Examine the material below. Gather every line in which the string "height" appears.

┌──

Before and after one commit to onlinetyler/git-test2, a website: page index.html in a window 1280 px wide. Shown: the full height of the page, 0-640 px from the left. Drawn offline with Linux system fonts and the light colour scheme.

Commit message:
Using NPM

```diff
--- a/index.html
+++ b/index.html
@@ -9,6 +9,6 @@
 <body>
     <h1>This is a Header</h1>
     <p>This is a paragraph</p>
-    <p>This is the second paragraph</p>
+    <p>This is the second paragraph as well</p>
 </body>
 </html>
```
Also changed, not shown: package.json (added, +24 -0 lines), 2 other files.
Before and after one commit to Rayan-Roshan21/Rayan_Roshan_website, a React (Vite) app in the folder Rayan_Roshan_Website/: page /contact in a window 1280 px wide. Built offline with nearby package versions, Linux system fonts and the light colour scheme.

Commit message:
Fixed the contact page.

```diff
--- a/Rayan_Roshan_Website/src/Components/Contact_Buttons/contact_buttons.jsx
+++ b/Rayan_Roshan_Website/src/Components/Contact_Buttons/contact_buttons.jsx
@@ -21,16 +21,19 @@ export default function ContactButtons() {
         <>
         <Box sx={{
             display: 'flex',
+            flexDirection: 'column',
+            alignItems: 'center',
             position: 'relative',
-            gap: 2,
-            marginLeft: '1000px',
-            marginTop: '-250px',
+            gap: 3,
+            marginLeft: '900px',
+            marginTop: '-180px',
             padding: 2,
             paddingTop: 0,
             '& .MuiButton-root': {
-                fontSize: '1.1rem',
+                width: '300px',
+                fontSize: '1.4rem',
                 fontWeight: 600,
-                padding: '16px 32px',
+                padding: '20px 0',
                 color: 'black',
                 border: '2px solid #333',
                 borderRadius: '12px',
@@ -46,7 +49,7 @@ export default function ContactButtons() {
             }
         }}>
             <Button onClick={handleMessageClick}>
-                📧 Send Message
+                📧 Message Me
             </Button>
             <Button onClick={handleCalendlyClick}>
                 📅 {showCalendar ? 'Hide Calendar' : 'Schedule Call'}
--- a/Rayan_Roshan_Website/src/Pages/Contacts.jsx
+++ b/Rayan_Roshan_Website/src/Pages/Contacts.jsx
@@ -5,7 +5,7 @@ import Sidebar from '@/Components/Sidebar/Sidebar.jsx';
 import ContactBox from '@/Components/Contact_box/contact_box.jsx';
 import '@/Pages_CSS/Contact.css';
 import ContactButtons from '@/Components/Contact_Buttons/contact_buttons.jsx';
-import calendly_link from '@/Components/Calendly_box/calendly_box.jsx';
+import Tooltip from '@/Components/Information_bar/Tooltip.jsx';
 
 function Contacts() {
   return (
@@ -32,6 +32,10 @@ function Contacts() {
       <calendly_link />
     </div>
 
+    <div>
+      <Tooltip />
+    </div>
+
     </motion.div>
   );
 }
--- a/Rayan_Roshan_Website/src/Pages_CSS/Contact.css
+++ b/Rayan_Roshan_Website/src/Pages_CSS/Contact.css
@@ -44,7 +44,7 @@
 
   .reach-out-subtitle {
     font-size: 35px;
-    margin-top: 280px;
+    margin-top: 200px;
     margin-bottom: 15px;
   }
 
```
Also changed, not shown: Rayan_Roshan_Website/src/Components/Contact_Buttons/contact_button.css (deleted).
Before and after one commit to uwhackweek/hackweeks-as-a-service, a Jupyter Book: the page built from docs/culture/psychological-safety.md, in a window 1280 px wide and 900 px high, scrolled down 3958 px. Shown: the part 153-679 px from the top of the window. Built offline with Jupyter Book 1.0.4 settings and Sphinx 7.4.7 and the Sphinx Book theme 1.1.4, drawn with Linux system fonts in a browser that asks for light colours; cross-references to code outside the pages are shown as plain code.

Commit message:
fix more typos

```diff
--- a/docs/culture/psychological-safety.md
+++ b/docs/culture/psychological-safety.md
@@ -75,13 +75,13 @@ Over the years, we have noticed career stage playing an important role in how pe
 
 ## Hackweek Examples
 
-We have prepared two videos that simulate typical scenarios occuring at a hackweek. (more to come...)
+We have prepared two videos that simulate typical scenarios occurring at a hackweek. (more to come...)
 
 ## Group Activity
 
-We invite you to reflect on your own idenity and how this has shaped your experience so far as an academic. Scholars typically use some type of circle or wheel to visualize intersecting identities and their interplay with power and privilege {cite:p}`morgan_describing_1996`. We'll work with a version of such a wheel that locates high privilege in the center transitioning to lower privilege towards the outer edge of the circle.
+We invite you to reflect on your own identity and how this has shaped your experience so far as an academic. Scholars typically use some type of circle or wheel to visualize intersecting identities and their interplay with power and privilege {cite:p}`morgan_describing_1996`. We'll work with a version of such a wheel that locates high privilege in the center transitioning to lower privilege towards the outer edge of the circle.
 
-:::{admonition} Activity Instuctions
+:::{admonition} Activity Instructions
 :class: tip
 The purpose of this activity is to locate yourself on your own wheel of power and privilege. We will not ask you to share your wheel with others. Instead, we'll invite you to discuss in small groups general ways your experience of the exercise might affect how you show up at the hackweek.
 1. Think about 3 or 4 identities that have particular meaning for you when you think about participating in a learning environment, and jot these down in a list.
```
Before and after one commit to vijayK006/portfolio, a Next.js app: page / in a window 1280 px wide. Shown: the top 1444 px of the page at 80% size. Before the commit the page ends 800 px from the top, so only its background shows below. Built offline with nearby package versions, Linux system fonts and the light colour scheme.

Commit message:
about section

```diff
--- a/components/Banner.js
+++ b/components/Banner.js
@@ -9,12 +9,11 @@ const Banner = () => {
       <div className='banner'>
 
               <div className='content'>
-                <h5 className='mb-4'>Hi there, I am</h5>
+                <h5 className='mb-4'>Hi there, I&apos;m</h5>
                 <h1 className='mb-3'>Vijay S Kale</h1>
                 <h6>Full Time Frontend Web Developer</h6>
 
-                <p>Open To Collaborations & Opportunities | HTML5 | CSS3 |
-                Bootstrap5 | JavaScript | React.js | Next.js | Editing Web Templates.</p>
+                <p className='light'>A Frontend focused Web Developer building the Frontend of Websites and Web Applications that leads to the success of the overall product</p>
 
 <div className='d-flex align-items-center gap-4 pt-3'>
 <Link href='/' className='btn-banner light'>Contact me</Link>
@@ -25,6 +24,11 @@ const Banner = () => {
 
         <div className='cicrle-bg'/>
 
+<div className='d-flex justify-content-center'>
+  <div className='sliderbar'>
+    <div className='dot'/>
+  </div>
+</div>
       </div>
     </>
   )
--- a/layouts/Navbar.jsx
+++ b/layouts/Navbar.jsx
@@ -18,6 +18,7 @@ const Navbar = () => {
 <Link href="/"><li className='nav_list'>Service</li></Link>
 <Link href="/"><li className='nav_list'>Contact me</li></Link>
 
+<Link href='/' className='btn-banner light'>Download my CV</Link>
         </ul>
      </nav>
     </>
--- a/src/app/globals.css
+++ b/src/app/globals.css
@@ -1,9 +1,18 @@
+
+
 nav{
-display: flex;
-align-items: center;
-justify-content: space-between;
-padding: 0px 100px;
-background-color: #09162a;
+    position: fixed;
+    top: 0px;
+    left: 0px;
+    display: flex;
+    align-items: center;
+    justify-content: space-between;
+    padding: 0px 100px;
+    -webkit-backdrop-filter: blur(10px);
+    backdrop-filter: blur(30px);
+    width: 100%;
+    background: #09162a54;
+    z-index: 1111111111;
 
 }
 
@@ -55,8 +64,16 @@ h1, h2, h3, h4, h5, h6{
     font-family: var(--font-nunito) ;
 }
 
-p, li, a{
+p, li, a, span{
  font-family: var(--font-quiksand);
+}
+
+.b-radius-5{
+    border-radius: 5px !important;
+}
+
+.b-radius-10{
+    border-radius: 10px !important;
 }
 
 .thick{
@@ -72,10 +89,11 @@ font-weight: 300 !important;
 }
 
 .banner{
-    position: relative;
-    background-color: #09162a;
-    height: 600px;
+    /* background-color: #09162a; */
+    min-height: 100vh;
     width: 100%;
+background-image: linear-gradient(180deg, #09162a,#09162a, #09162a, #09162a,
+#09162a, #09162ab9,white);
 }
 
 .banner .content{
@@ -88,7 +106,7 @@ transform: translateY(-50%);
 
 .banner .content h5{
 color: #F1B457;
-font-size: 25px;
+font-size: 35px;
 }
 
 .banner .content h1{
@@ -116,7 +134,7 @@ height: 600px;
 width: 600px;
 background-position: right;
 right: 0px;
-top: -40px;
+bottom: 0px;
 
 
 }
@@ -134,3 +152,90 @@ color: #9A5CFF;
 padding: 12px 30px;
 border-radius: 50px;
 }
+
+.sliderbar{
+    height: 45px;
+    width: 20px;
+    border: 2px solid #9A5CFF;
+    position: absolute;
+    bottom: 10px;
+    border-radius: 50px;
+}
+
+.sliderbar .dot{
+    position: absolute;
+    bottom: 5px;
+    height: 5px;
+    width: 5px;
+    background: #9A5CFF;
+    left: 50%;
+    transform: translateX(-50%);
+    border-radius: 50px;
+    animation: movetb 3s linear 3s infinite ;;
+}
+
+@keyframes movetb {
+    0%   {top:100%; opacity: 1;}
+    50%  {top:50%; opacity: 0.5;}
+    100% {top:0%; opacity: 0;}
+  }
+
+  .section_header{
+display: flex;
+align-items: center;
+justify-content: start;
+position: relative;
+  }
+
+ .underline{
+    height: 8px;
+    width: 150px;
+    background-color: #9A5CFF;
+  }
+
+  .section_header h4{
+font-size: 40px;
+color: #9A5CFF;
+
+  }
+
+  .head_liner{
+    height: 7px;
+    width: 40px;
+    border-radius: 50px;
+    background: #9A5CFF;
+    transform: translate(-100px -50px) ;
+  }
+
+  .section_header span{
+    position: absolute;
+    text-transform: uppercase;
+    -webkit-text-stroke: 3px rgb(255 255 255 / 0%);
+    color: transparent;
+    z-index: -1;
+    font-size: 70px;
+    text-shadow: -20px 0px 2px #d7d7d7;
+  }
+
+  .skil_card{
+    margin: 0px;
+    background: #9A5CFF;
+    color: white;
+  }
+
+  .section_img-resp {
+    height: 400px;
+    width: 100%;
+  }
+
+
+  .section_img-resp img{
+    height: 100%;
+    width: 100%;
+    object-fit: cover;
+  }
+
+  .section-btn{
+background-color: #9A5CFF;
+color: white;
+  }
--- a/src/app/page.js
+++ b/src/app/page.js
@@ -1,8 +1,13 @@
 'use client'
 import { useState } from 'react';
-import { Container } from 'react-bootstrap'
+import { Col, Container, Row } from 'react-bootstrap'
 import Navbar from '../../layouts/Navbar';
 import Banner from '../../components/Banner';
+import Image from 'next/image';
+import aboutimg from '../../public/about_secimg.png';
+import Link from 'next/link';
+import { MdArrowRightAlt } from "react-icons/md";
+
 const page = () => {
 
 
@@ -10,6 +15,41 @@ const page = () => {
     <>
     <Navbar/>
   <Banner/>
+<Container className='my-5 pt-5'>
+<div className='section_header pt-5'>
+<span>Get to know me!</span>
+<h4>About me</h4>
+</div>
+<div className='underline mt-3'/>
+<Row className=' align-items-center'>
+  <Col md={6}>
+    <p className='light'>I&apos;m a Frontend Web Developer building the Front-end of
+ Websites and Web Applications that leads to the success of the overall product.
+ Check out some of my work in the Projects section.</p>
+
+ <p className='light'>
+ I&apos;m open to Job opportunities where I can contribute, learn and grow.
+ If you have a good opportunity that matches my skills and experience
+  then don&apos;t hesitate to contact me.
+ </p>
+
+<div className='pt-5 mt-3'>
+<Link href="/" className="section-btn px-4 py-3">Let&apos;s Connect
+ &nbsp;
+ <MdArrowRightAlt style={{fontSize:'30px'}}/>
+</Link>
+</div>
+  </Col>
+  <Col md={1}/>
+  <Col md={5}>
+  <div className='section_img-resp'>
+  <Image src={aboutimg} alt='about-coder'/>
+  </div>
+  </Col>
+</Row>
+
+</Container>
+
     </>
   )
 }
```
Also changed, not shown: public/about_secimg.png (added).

└──

*RESULT OF THIS TASK:*
Before and after one commit to onlinetyler/git-test2, a website: page index.html in a window 1280 px wide. Shown: the full height of the page, 0-640 px from the left. Drawn offline with Linux system fonts and the light colour scheme.
-    height: 600px;
+    min-height: 100vh;
@@ -116,7 +134,7 @@ height: 600px;
+    height: 45px;
+    height: 5px;
+    height: 8px;
+    height: 7px;
+    height: 400px;
+    height: 100%;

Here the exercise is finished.